Citations:

[1] Quiroga Murcia, C., Kreutz, G., Clift, S., & Bongard, S. (2010). Shall we dance? An exploration of the perceived benefits of dancing on well-being. Arts & Health, 2(2), 149-163. doi: 10.1080/17533010903488582

[2] Homann, K. B. (2010). Embodied concepts of neurobiology in dance/movement therapy practice. American Journal of Dance Therapy, 32(2), 80-99. doi: 10.1007/s10465-010-9099-6

[3] Winters, A.F. Emotion, Embodiment, and Mirror Neurons in Dance/Movement Therapy: A Connection Across Disciplines. Am J Dance Ther 30, 84 (2008). doi: 10.1007/s10465-008-9054-y

[4] Maurer-Spurej, E., Pittendreigh, C., & Misri, S. (2007). Platelet serotonin levels support depression scores for women with postpartum depression. Journal of Psychiatry and Neuroscience, 32(1), 23. PMCID: PMC1764545

[5] Jeong, Y. J., Hong, S. C., Lee, M. S., Park, M. C., Kim, Y. K., & Suh, C. M. (2005). Dance movement therapy improves emotional responses and modulates neurohormones in adolescents with mild depression. International journal of neuroscience, 115(12), 1711-1720. 10.1080/00207450590958574

[6] Williams, JHG., Waiter, GD., Gilchrist, A., Perrett, D. I., Murray, AD., & Whiten, A. (2006). Neural mechanisms of imitation and 'Mirror Neuron' functioning in autistic spectrum disorder. Neuropsychologia, 44(4), 610-621. doi: 10.1016/j.neuropsychologia.2005.06.010

[7] Devereaux, C. (2017). Educator perceptions of dance/movement therapy in the special education classroom. Body, Movement and Dance in Psychotherapy, 12(1), 50-65. doi: 10.1080/17432979.2016.1238011
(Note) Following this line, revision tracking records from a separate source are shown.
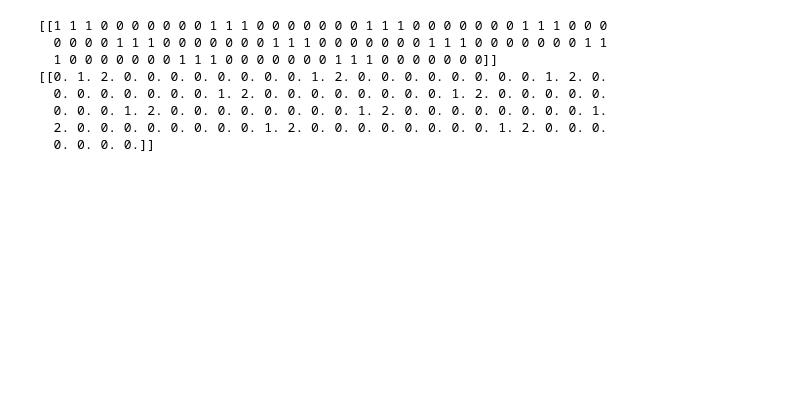
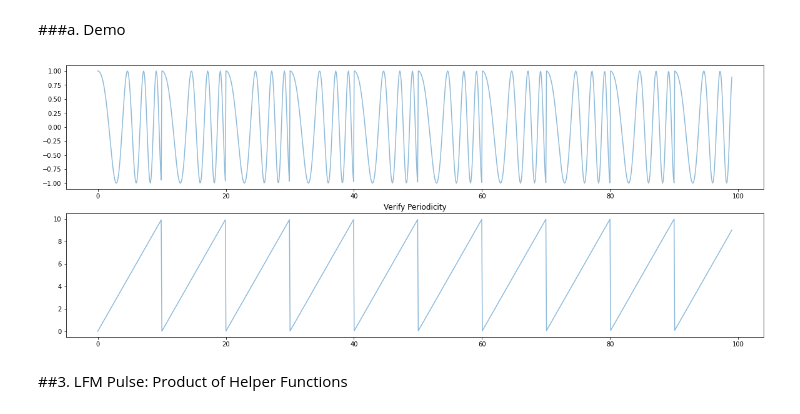
Before and after one commit to psukphranee/Python, a Jupyter notebook: SAR_scratch_3.ipynb, the cells around one changed output. Drawn from its saved outputs; the diff is of its cells as text; code cells hidden in the pictures; blank space fills up the shorter version.

```diff
--- a/SAR_scratch_3.ipynb
+++ b/SAR_scratch_3.ipynb
@@ -9,32 +61,14 @@ import scipy.sparse as sp
 # %%
-def generate_LFM_Pulse(time_array, pulse_width=1, pulse_height=1, chirp_rate=1, carrier_frequency=100):
-
+def generate_pulse_wave(time_array, chirp_rate=1, carrier_frequency=100):
   #time ---------------
-  t = time_array#.reshape(1,-1) #turn into row vector
-
-  #pulse envelope  ---------------
-  A = pulse_height;
-  tau = pulse_width;
-  tau_half = tau/2;
-
-  chi = A * (np.abs((t-tau_half)/tau_half) <= 1);
-  #chi = generate_pulse_envelope(t, pulse_height, pulse_width);
+  t = time_array #expected time vector should be preprocessed before passed to this function. pulse and envelope start their sequences at times values of zeros.
 
   #LFM  ---------------
-  # k = chirp_rate
-  # f_c = carrier_frequency
+  k = chirp_rate
+  f_c = carrier_frequency
 
   # #argument to be passed to exponenetial
-  # exp_arg = 2j*np.pi*(f_c*t + .5*k*(t**2))
-  # LFM = np.exp(exp_arg);
+  exp_arg = 2j*np.pi*(f_c*t + .5*k*(t**2))
+  LFM = np.exp(exp_arg);
 
-  # pulse = chi*LFM
-  return chi
-
-def plot_pulse(time, pulse, fig, ax, **kwargs):
-  t=time;
-  pulse=pulse;
-
-  ax.plot(t, np.real(pulse), alpha=0.4, *kwargs)
-  plt.xlim([t[0],t[-1]])
-  plt.show()
+  return LFM
@@ -61,18 +75,9 @@ print(t_mod)
-# %%
-duty_time = .3
-pulse_width = duty_time * PRT;
-
-mask_array = (t_mod < pulse_width).astype(int);
-print(mask_array)
-
-t_duty = t_mod*mask_array;
-print(t_duty)
-# %% [output]
-[[1 1 1 0 0 0 0 0 0 0 1 1 1 0 0 0 0 0 0 0 1 1 1 0 0 0 0 0 0 0 1 1 1 0 0 0
-  0 0 0 0 1 1 1 0 0 0 0 0 0 0 1 1 1 0 0 0 0 0 0 0 1 1 1 0 0 0 0 0 0 0 1 1
-  1 0 0 0 0 0 0 0 1 1 1 0 0 0 0 0 0 0 1 1 1 0 0 0 0 0 0 0]]
-[[0. 1. 2. 0. 0. 0. 0. 0. 0. 0. 0. 1. 2. 0. 0. 0. 0. 0. 0. 0. 0. 1. 2. 0.
-  0. 0. 0. 0. 0. 0. 0. 1. 2. 0. 0. 0. 0. 0. 0. 0. 0. 1. 2. 0. 0. 0. 0. 0.
-  0. 0. 0. 1. 2. 0. 0. 0. 0. 0. 0. 0. 0. 1. 2. 0. 0. 0. 0. 0. 0. 0. 0. 1.
-  2. 0. 0. 0. 0. 0. 0. 0. 0. 1. 2. 0. 0. 0. 0. 0. 0. 0. 0. 1. 2. 0. 0. 0.
-  0. 0. 0. 0.]]
+# %% [markdown]
+###a. Demo
+# %%
+wave_train = generate_pulse_wave(t_mod, chirp_rate=k, carrier_frequency=f_c)
+plot_train(t, t_mod, wave_train)
+# %% [output]
+[figure, added]
+# %% [markdown]
+##3. LFM Pulse: Product of Helper Functions
```
Also changed, not shown: parts of 16 cells of this notebook.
[8] Hartshorn, K., Olds, L., Field, T., Delage, J., Cullen, C., & Escalona, A. (2001). Creative movement therapy benefits children with autism. Early Child Development and Care, 166(1), 1-5. doi: 10.1080/0300443011660101

[9] Dauer, W., & Przedborski, S. (2003). Parkinson's disease: mechanisms and models. Neuron, 39(6), 889-909. doi: 10.1016/S0896-6273(03)00568-3

[10] McKee, K. E., & Hackney, M. E. (2013). The effects of adapted tango on spatial cognition and disease severity in Parkinson's disease. Journal of motor behavior, 45(6), 519-529. doi: 10.1080/00222895.2013.834288

[11] McRae, C., Leventhal, D., Westheimer, O., Mastin, T., Utley, J., & Russell, D. (2018). Long-term effects of Dance for PD® on self-efficacy among persons with Parkinson’s disease. Arts & Health, 10(1), 85-96. doi: 10.1080/17533015.2017.1326390

[12] Endrizzi, C., Di Pietrantonj, C., D’Amico, G., Pasetti, M., Bartoletti, L., & Boccalon, R. (2017). Dance movement psychotherapy for patients with fibromyalgia syndrome. Body, Movement and Dance in Psychotherapy, 12(2), 111-127. doi: 10.1080/17432979.2017.1290685

[13] Kunkel, D., Robison, J., Fitton, C., Hulbert, S., Roberts, L., Wiles, R., ... & Ashburn, A. (2018). It takes two: the influence of dance partners on the perceived enjoyment and benefits during participation in partnered ballroom dance classes for people with Parkinson’s. Disability and rehabilitation, 40(16), 1933-1942. doi: 10.1080/09638288.2017.1323029

[14] McGill, A., Houston, S., & Lee, R. Y. (2019). Effects of a ballet-based dance intervention on gait variability and balance confidence of people with Parkinson’s. Arts & health, 11(2), 133-146. doi: 10.1080/17533015.2018.1443947